A new study can’t prove cause and effect, but raises some interesting patterns. With the Super Bowl coming up, Steelers fans should take notice.

The hearts of Steelers fans are on winning the Super Bowl and for good reason.

A study in the journal Clinical Cardiology says heart attack deaths are higher when the home team loses.

It’s something this cardiologist has seen in lieu of the Super Bowl.

“I was treating a patient who had come in with an acute coronary syndrome who was intensely involved in the routing for the outcome for his team,” says Dr. John Schindler, a cardiologist at UPMC.

The study is based on data from Los Angeles after the 1980 loss to the Steelers and then the 1984 win against the Washington Redskins.

Heart-related deaths are 22 percent higher for people over 65 on Super Bowl loss days compared to non-Super Bowl days and 27 percent higher for women. On Super Bowl win days, there’s a lower number of heart-related deaths in those over 65 and among all women.

“People tend to be a little more lax with respect to their adherence to dietary measures, they tend to potentially engage in other behaviors which are not necessarily healthy from a cardiovascular standpoint,” Dr. Schindler surmises.

Not such a far-fetched scenario, if you ask this man, who had a cardiac event at this bar after watching a Jerome Bettis fumble in 2006.

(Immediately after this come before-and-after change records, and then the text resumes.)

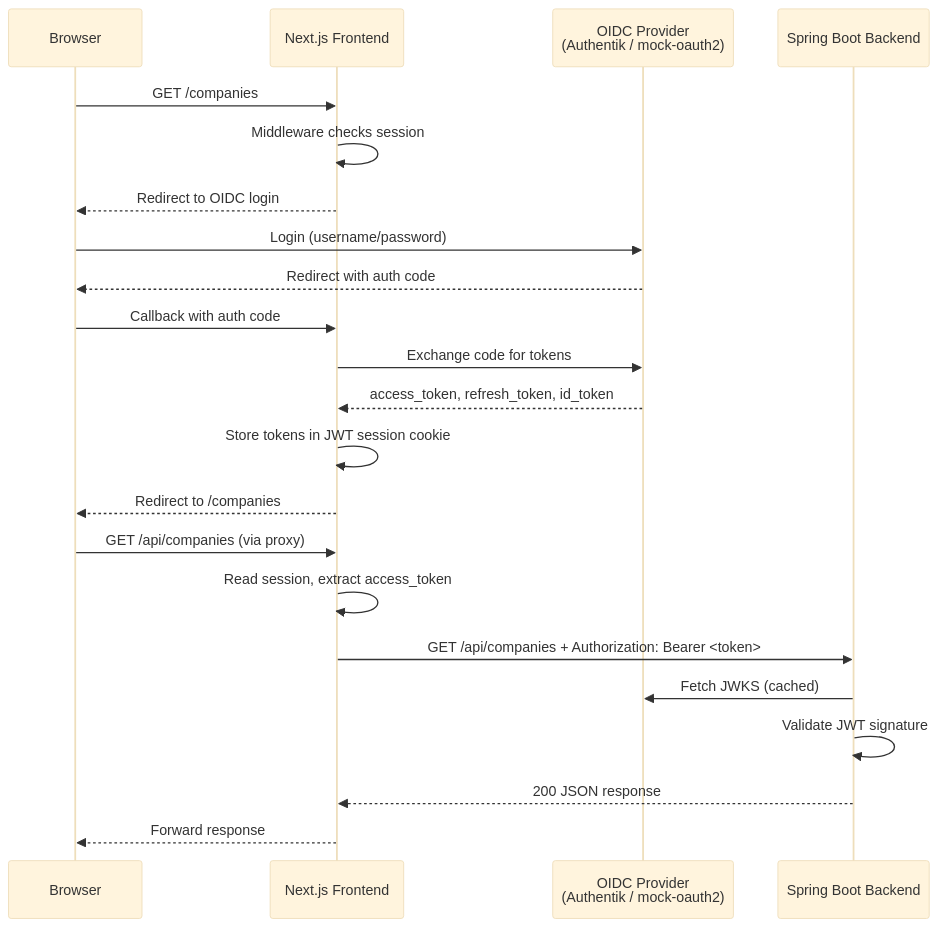
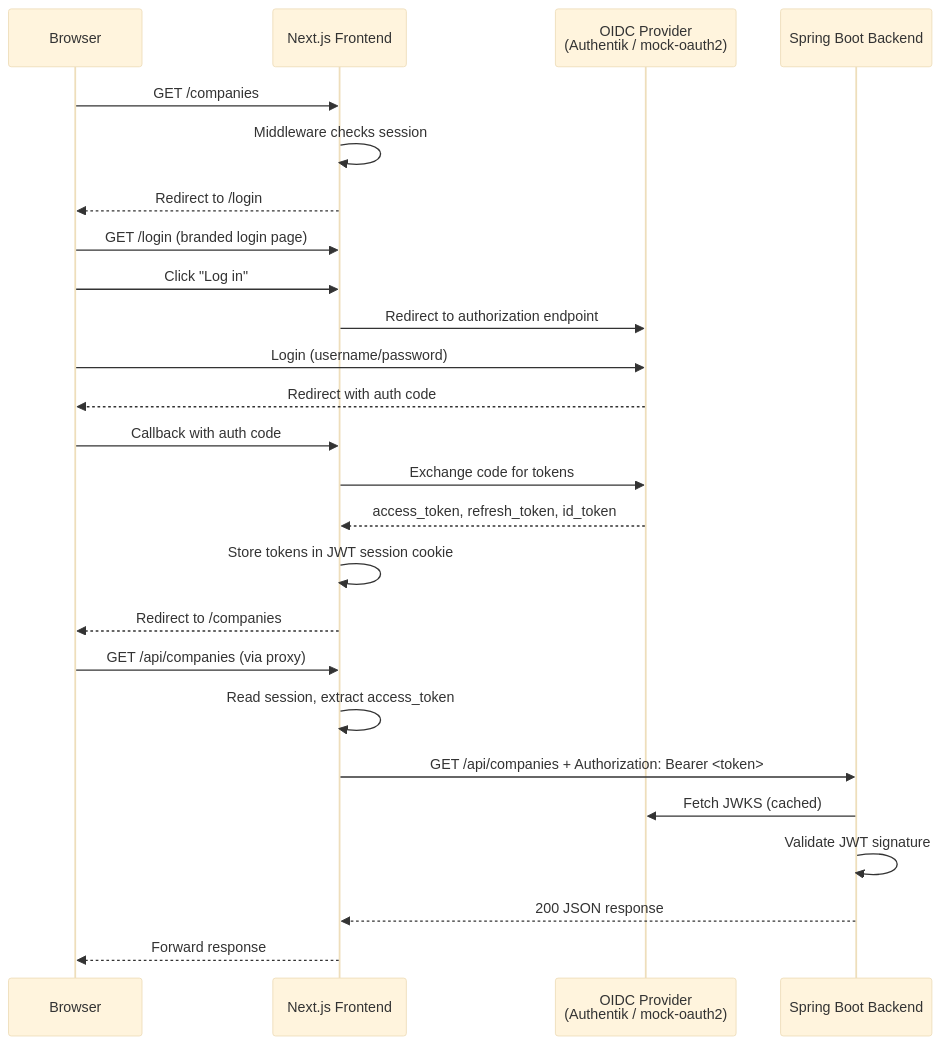
The third of 3 diagrams in .claude/conventions/project-specific/project-architecture.md (OpenElementsLabs/open-crm), drawn with Mermaid (base theme) before and after one commit. The commit also changed other lines of this file and 2 other files, not shown here.

Commit message:
feat: update project architecture to include custom branded login page and enhance middleware for session handling

````diff
--- a/.claude/conventions/project-specific/project-architecture.md
+++ b/.claude/conventions/project-specific/project-architecture.md
@@ -166,26 +167,29 @@
 ```mermaid
 sequenceDiagram
     participant Browser
     participant Frontend as Next.js Frontend
     participant OIDC as OIDC Provider<br/>(Authentik / mock-oauth2)
     participant Backend as Spring Boot Backend
 
     Browser->>Frontend: GET /companies
     Frontend->>Frontend: Middleware checks session
-    Frontend-->>Browser: Redirect to OIDC login
+    Frontend-->>Browser: Redirect to /login
+    Browser->>Frontend: GET /login (branded login page)
+    Browser->>Frontend: Click "Log in"
+    Frontend->>OIDC: Redirect to authorization endpoint
     Browser->>OIDC: Login (username/password)
     OIDC-->>Browser: Redirect with auth code
     Browser->>Frontend: Callback with auth code
     Frontend->>OIDC: Exchange code for tokens
     OIDC-->>Frontend: access_token, refresh_token, id_token
     Frontend->>Frontend: Store tokens in JWT session cookie
     Frontend-->>Browser: Redirect to /companies
 
     Browser->>Frontend: GET /api/companies (via proxy)
     Frontend->>Frontend: Read session, extract access_token
     Frontend->>Backend: GET /api/companies + Authorization: Bearer <token>
     Backend->>OIDC: Fetch JWKS (cached)
     Backend->>Backend: Validate JWT signature
     Backend-->>Frontend: 200 JSON response
     Frontend-->>Browser: Forward response
 ```
````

“That was such a climactic moment, I just couldn’t handle it. And I felt a little thump, thump, thump, and I thought, ‘What is that?’ And that’s all I remember, and I just slid to the floor,” says Terry O’Neill.

“Earlier in the game they were carrying on, yelling and screaming. Somebody had knocked him over early in the game, and I thought they were just horsing around again, but not this time. He was down and out,” says Dave Grady, a fireman from Carrick.

“You really need to avoid an emotional investment in the game,” cautions Dr. Schindler. “Watch the game with friends, take it easy, don’t sit in your basement, isolate yourself and scream at the television.”

Earlier studies have looked at World Cup soccer games, earthquakes and other emotionally charged events. But those focused on men. This is the first showing women being especially affected. Something to take note of around here since a sports marketing survey says Allegheny County has the highest percentage of female NFL fans in the country.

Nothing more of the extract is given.